* [Excerpted records]
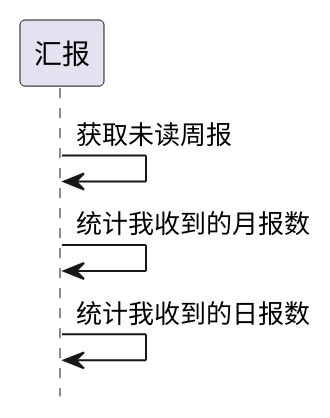
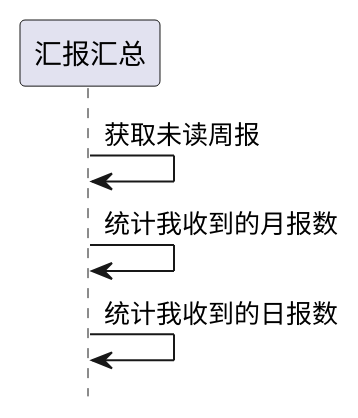
Before and after one commit to zj335841911/nt_chandao: the second of 2 diagrams in ibizpms-docs/src/main/doc/v1/module/report/IbzReport_old.md, drawn with PlantUML. The commit also changed other lines of this file and 72 other files, not shown here.

```diff
--- a/ibizpms-docs/src/main/doc/v1/module/report/IbzReport_old.md
+++ b/ibizpms-docs/src/main/doc/v1/module/report/IbzReport_old.md
@@ -118,7 +118,7 @@
 {% plantuml %}
 hide footbox
 
-汇报 -> 汇报: 获取未读周报
-汇报 -> 汇报: 统计我收到的月报数
-汇报 -> 汇报: 统计我收到的日报数
+汇报汇总 -> 汇报汇总: 获取未读周报
+汇报汇总 -> 汇报汇总: 统计我收到的月报数
+汇报汇总 -> 汇报汇总: 统计我收到的日报数
 {% endplantuml %}
```
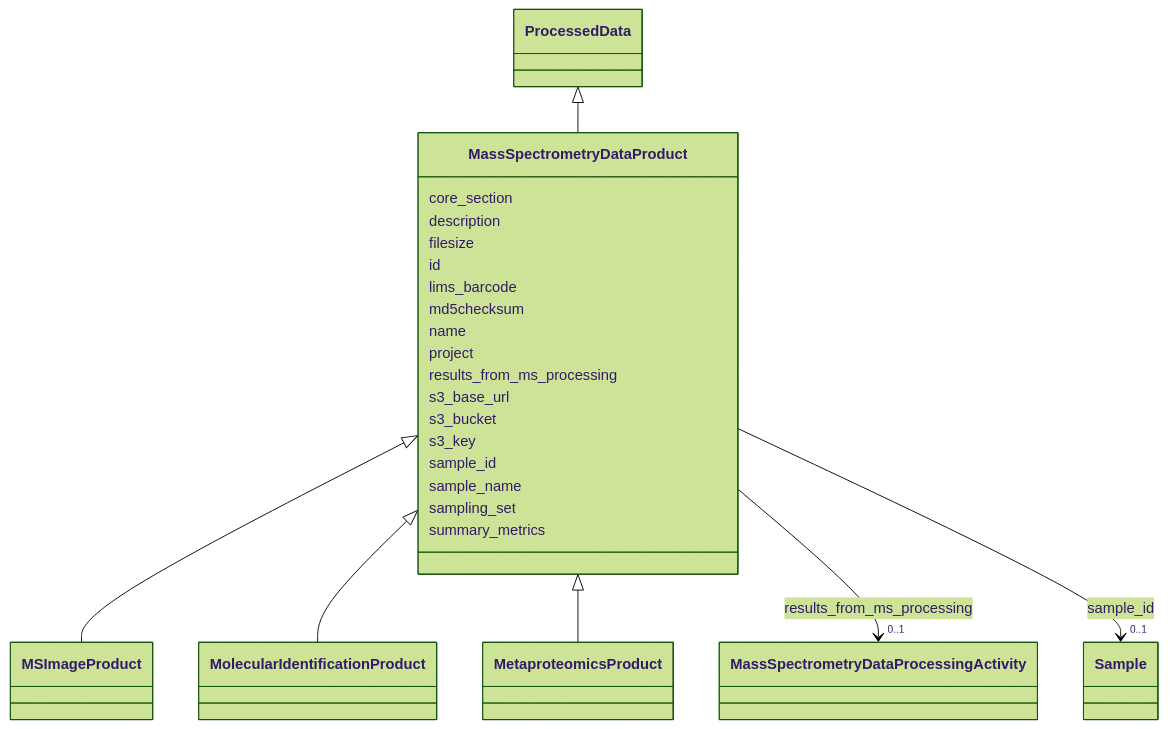
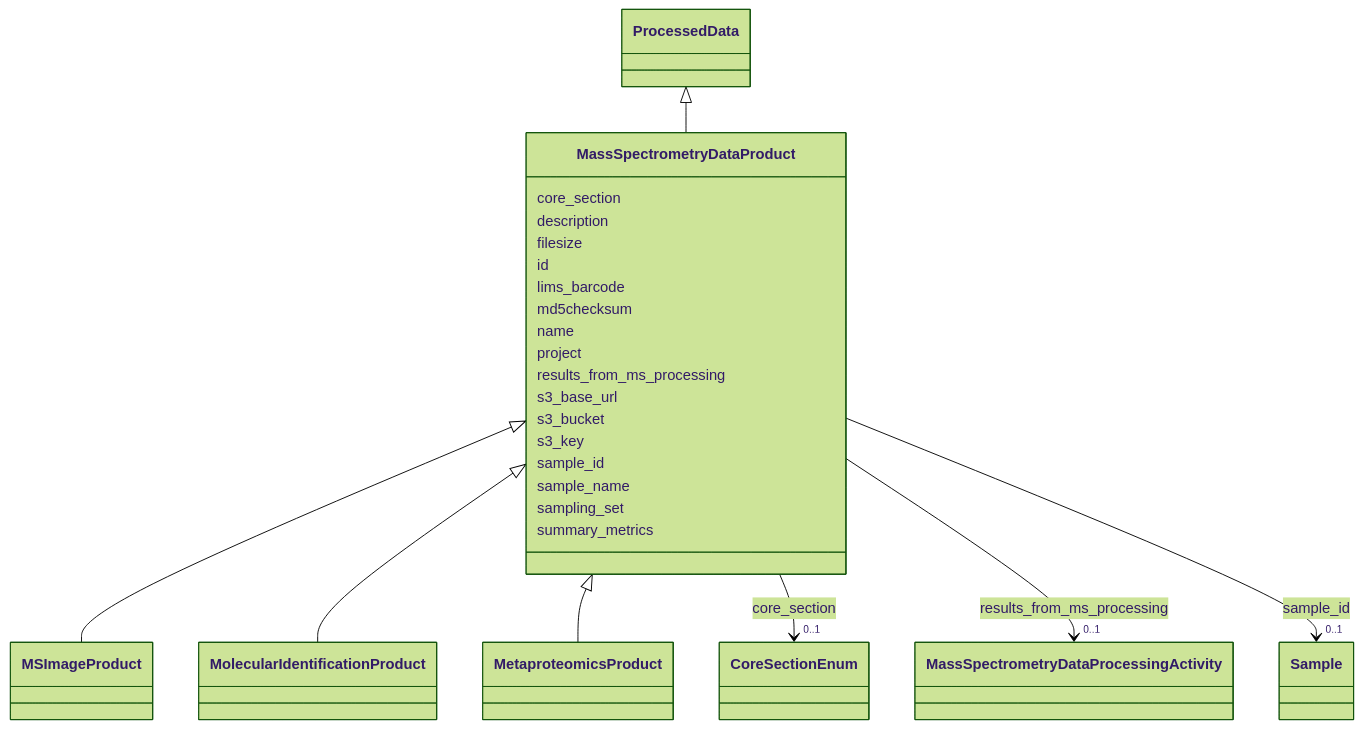
The diagram in docs/elements/MassSpectrometryDataProduct.md (EMSL-Computing/BASALT-Schema), drawn with Mermaid (forest theme) before and after one commit. The commit also changed other lines of this file and 388 other files, not shown here.

```diff
--- a/docs/elements/MassSpectrometryDataProduct.md
+++ b/docs/elements/MassSpectrometryDataProduct.md
@@ -37,6 +37,16 @@
       
       
       MassSpectrometryDataProduct : core_section
+        
+          
+    
+    
+    
+    
+    MassSpectrometryDataProduct --> "0..1" CoreSectionEnum : core_section
+    click CoreSectionEnum href "../CoreSectionEnum"
+    
+
         
       MassSpectrometryDataProduct : description
         
```
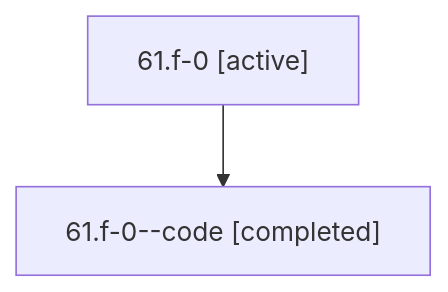
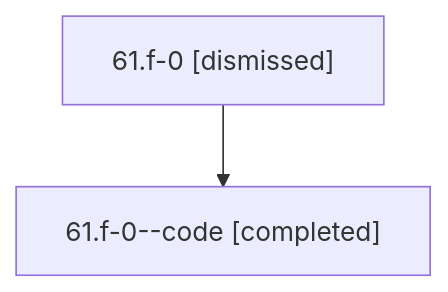
Before and after one commit to bobs-org/bob-cli--agents: the diagram in sessions/bbugyi200.athena.61.f-0.md, drawn with Mermaid. The commit also changed other lines of this file and 18 other files, not shown here.

````diff
--- a/sessions/bbugyi200.athena.61.f-0.md
+++ b/sessions/bbugyi200.athena.61.f-0.md
@@ -9,6 +9,6 @@
 ```mermaid
 flowchart TD
-  n0["61.f-0 [active]"]
+  n0["61.f-0 [dismissed]"]
   n1["61.f-0--code [completed]"]
   n0 --> n1
 ```
````
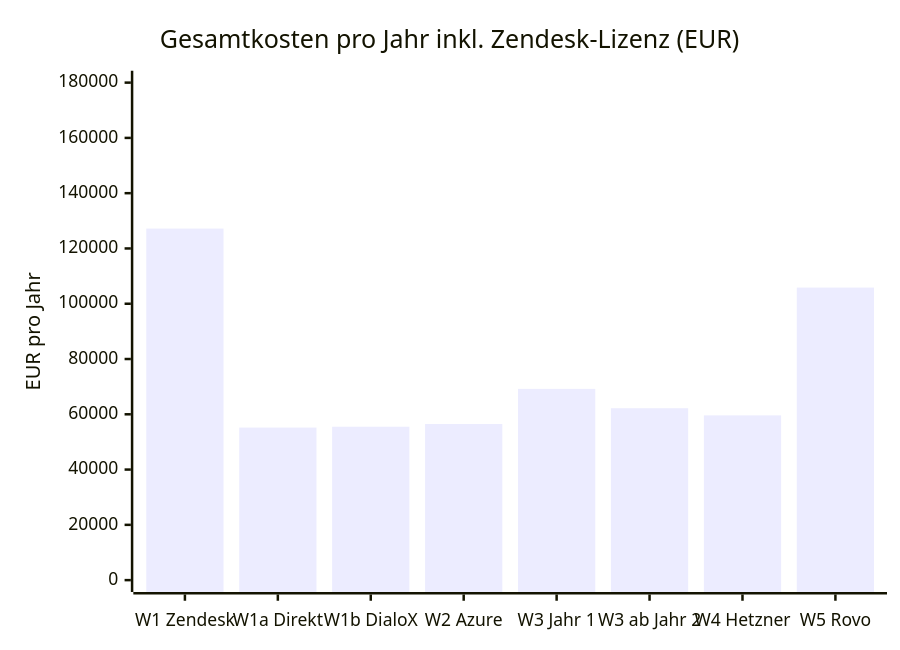
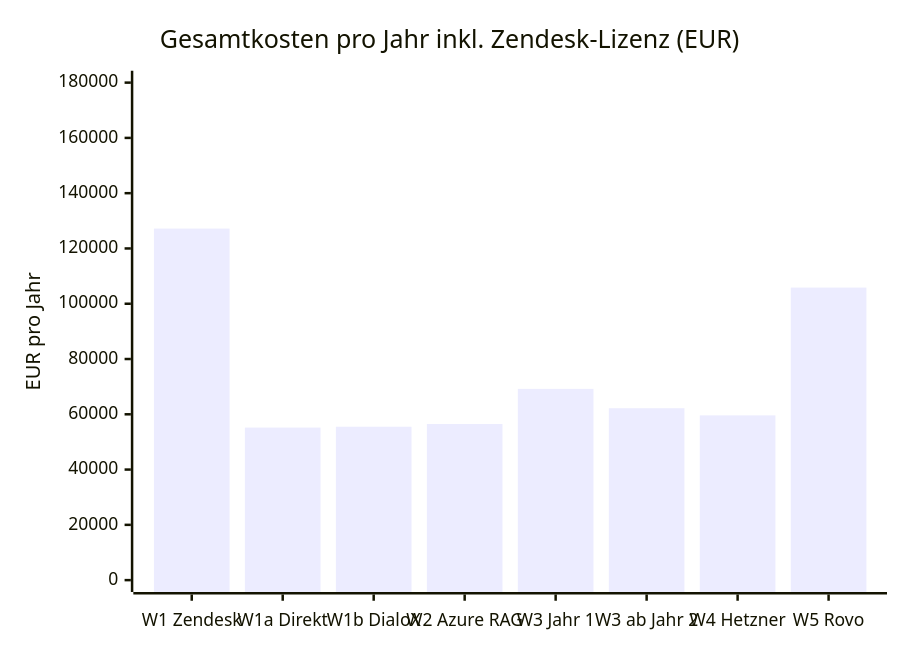
One commit to tekknix/zendesk-ai changed diagram 16 of 16 in readme.md. Above: the diagram before and after it, drawn with Mermaid. The commit also changed other lines of this file, not shown here.

````diff
--- a/readme.md
+++ b/readme.md
@@ -416,7 +474,7 @@
 ```mermaid
 xychart-beta
     title "Gesamtkosten pro Jahr inkl. Zendesk-Lizenz (EUR)"
-    x-axis ["W1 Zendesk", "W1a Direkt", "W1b DialoX", "W2 Azure", "W3 Jahr 1", "W3 ab Jahr 2", "W4 Hetzner", "W5 Rovo"]
+    x-axis ["W1 Zendesk", "W1a Direkt", "W1b DialoX", "W2 Azure RAG", "W3 Jahr 1", "W3 ab Jahr 2", "W4 Hetzner", "W5 Rovo"]
     y-axis "EUR pro Jahr" 0 --> 180000
     bar [127200, 55200, 55500, 56500, 69200, 62200, 59600, 105840]
 ```
````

* [Work to complete] Whenever a line above includes "main", copy it in full.

* [Written reply]
Before and after one commit to zj335841911/nt_chandao: the second of 2 diagrams in ibizpms-docs/src/main/doc/v1/module/report/IbzReport_old.md, drawn with PlantUML. The commit also changed other lines of this file and 72 other files, not shown here.
--- a/ibizpms-docs/src/main/doc/v1/module/report/IbzReport_old.md
+++ b/ibizpms-docs/src/main/doc/v1/module/report/IbzReport_old.md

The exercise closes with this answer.